**RECORDS:**
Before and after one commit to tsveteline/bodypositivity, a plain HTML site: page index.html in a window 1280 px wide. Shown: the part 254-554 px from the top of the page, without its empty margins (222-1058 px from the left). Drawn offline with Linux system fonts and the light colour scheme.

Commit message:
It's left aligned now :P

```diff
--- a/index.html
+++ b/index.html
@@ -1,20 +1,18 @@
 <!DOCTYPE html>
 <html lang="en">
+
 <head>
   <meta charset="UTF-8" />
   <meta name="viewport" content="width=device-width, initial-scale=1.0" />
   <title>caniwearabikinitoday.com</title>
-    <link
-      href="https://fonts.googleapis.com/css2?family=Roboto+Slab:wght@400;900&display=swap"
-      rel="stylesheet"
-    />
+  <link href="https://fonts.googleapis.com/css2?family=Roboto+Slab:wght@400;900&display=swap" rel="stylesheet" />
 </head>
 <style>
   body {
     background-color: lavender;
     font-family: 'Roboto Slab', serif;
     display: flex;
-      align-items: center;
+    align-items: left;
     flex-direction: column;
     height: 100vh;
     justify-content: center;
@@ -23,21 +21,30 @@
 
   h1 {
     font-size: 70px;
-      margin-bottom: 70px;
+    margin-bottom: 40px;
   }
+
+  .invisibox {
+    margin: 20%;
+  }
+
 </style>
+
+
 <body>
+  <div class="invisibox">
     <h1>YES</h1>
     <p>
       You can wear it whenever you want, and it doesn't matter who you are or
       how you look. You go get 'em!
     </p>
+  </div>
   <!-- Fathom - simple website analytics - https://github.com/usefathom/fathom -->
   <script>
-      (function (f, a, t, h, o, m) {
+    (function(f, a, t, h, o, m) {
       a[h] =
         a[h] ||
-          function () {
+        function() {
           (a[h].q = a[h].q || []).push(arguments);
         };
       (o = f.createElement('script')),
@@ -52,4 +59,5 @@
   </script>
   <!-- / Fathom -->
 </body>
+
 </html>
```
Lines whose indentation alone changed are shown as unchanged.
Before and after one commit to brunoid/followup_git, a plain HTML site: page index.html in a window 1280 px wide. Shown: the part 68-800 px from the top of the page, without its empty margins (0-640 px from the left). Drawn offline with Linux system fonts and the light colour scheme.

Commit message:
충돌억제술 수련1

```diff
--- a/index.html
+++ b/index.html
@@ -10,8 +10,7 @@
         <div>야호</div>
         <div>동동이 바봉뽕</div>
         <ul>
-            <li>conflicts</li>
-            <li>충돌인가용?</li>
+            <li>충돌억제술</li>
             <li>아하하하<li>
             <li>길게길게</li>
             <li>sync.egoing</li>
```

**WORK REQUIRED:**
Going through the material above, tally each line holding the word "family", then give the total and nothing else.

**ANSWER SPACE:**
3